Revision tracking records
=== Begin Enclosure ===

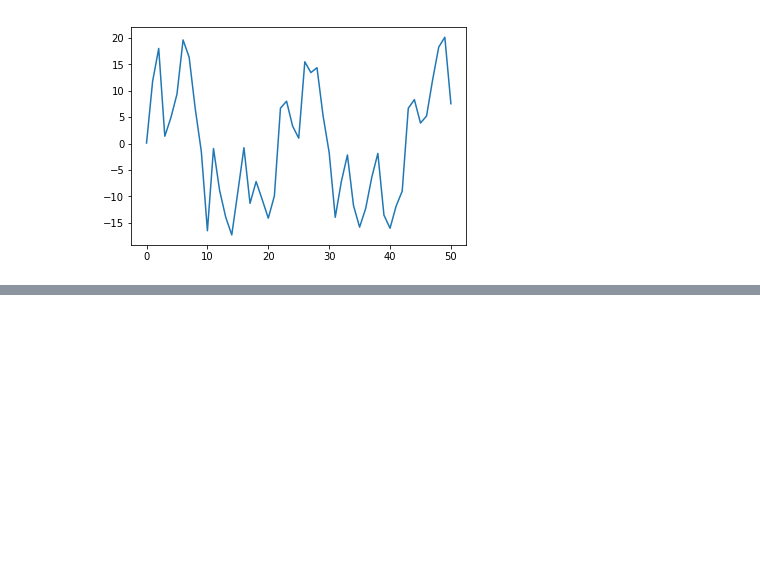
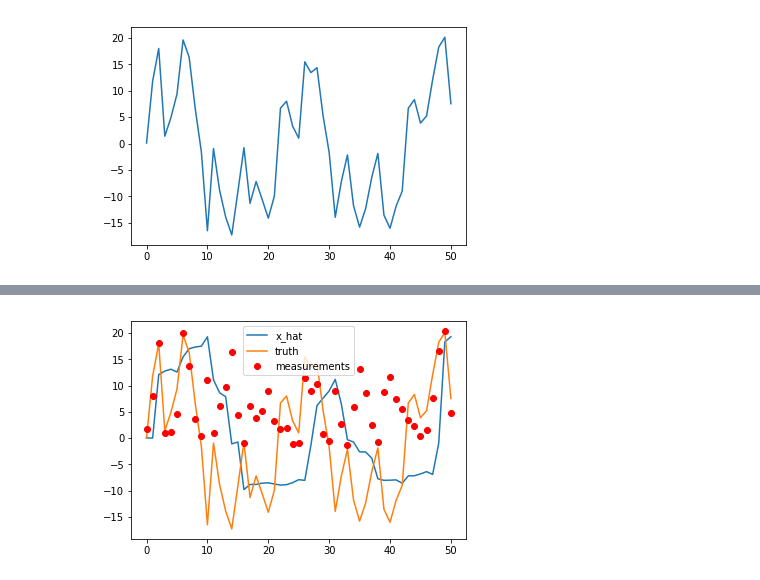
Before and after one commit to lindawangg/Survey-Nonlinear-Filters, a Jupyter notebook: enkf_example.ipynb, the cells around one changed output, grey strips where cells are left out. Drawn from its saved outputs; the diff is of its cells as text; code cells hidden in the pictures; blank space fills up the shorter version.

Commit message:
finished ensemble filter implementation

```diff
--- a/enkf_example.ipynb
+++ b/enkf_example.ipynb
@@ -26,11 +26,3 @@ plt.plot(range(T+1), x)
 # %% [output]
 [<matplotlib.lines.Line2D at 0x...>]
 [figure]
-# %%
-mu = np.zeros(T+1)
-
-# init ensemble
-N = 100
-
-for k in range(0,T+1):
-    sigmas = np.random.normal(x[k], np.sqrt(P[0]), size=N)
@@ -120,0 +29,59 @@ plt.show()
+# %%
+def fx(sigmas, step):
+    sigmas_f = np.zeros(len(sigmas))
+    for i,s in enumerate(sigmas):
+        sigmas_f[i] = 0.5*s + 25*s/(1+s**2) + 8*np.cos(1.2*step) + np.random.normal(0, np.sqrt(Q))
+    return sigmas_f
+
+def hx(sigmas_f):
+    sigmas_m = np.zeros(len(sigmas))
+    for i,s in enumerate(sigmas_f):
+        sigmas_m[i] = 0.05*s**2 + np.random.normal(0, np.sqrt(R))
+    return sigmas_m
+# %%
+# init ensemble
+N = 100
+x_hats = []
+Ps = []
+Ps.append(P0)
+sigmas = np.random.normal(mu0, np.sqrt(P0), size=N)
+x_hats.append(np.mean(sigmas))
+
+for t in range(0,T):
+    # predict
+    sigmas_f = fx(sigmas, t) # pass sigmas through process model
+    x_p = np.mean(sigmas_f)
+
+    p_p = 0
+    for s in sigmas_f:
+        p_p += (s-x_p)**2
+    p_p = p_p / (N-1)
+
+    #update
+    sigmas_m = hx(sigmas_f)
+    x_m = np.mean(sigmas_f)
+    P_zz = 0 # covariance of measurement sigma points
+    for s in sigmas_m:
+        P_zz += (s-x_m)**2
+    P_zz = P_zz / (N-1) + R
+
+    P_xz = 0 # cross covariance of measurement sigma points and sigma points
+    for sf, sm in zip(sigmas_f, sigmas_m):
+        P_xz += (sf - x_p)*(sm - x_m)
+    P_xz = P_xz / (N-1)
+
+    K = P_xz / P_zz
+    # update sigma points
+    for i,s in enumerate(sigmas_m):
+        sigmas[i] += K*(y[t+1] - s)
+    x_hats.append(np.mean(sigmas))
+    Ps.append(Ps[-1] - K*P_zz*K)
+
+plt.figure(1)
+plt.plot(range(T+1), x_hats, label='x_hat')
+plt.plot(range(T+1), x, label='truth')
+plt.plot(range(T+1), y, 'ro', label='measurements')
+plt.legend()
+plt.show()
+# %% [output]
+[figure, added]
```
Also changed, not shown: parts of 3 cells of this notebook, 4 other files.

=== End Enclosure ===

Directions for this task
Write every record out again exactly, omitting the pictures they hold.

Response to this task
Before and after one commit to lindawangg/Survey-Nonlinear-Filters, a Jupyter notebook: enkf_example.ipynb, the cells around one changed output, grey strips where cells are left out. Drawn from its saved outputs; the diff is of its cells as text; code cells hidden in the pictures; blank space fills up the shorter version.

Commit message:
finished ensemble filter implementation

```diff
--- a/enkf_example.ipynb
+++ b/enkf_example.ipynb
@@ -26,11 +26,3 @@ plt.plot(range(T+1), x)
 # %% [output]
 [<matplotlib.lines.Line2D at 0x...>]
 [figure]
-# %%
-mu = np.zeros(T+1)
-
-# init ensemble
-N = 100
-
-for k in range(0,T+1):
-    sigmas = np.random.normal(x[k], np.sqrt(P[0]), size=N)
@@ -120,0 +29,59 @@ plt.show()
+# %%
+def fx(sigmas, step):
+    sigmas_f = np.zeros(len(sigmas))
+    for i,s in enumerate(sigmas):
+        sigmas_f[i] = 0.5*s + 25*s/(1+s**2) + 8*np.cos(1.2*step) + np.random.normal(0, np.sqrt(Q))
+    return sigmas_f
+
+def hx(sigmas_f):
+    sigmas_m = np.zeros(len(sigmas))
+    for i,s in enumerate(sigmas_f):
+        sigmas_m[i] = 0.05*s**2 + np.random.normal(0, np.sqrt(R))
+    return sigmas_m
+# %%
+# init ensemble
+N = 100
+x_hats = []
+Ps = []
+Ps.append(P0)
+sigmas = np.random.normal(mu0, np.sqrt(P0), size=N)
+x_hats.append(np.mean(sigmas))
+
+for t in range(0,T):
+    # predict
+    sigmas_f = fx(sigmas, t) # pass sigmas through process model
+    x_p = np.mean(sigmas_f)
+
+    p_p = 0
+    for s in sigmas_f:
+        p_p += (s-x_p)**2
+    p_p = p_p / (N-1)
+
+    #update
+    sigmas_m = hx(sigmas_f)
+    x_m = np.mean(sigmas_f)
+    P_zz = 0 # covariance of measurement sigma points
+    for s in sigmas_m:
+        P_zz += (s-x_m)**2
+    P_zz = P_zz / (N-1) + R
+
+    P_xz = 0 # cross covariance of measurement sigma points and sigma points
+    for sf, sm in zip(sigmas_f, sigmas_m):
+        P_xz += (sf - x_p)*(sm - x_m)
+    P_xz = P_xz / (N-1)
+
+    K = P_xz / P_zz
+    # update sigma points
+    for i,s in enumerate(sigmas_m):
+        sigmas[i] += K*(y[t+1] - s)
+    x_hats.append(np.mean(sigmas))
+    Ps.append(Ps[-1] - K*P_zz*K)
+
+plt.figure(1)
+plt.plot(range(T+1), x_hats, label='x_hat')
+plt.plot(range(T+1), x, label='truth')
+plt.plot(range(T+1), y, 'ro', label='measurements')
+plt.legend()
+plt.show()
+# %% [output]
+[figure, added]
```
Also changed, not shown: parts of 3 cells of this notebook, 4 other files.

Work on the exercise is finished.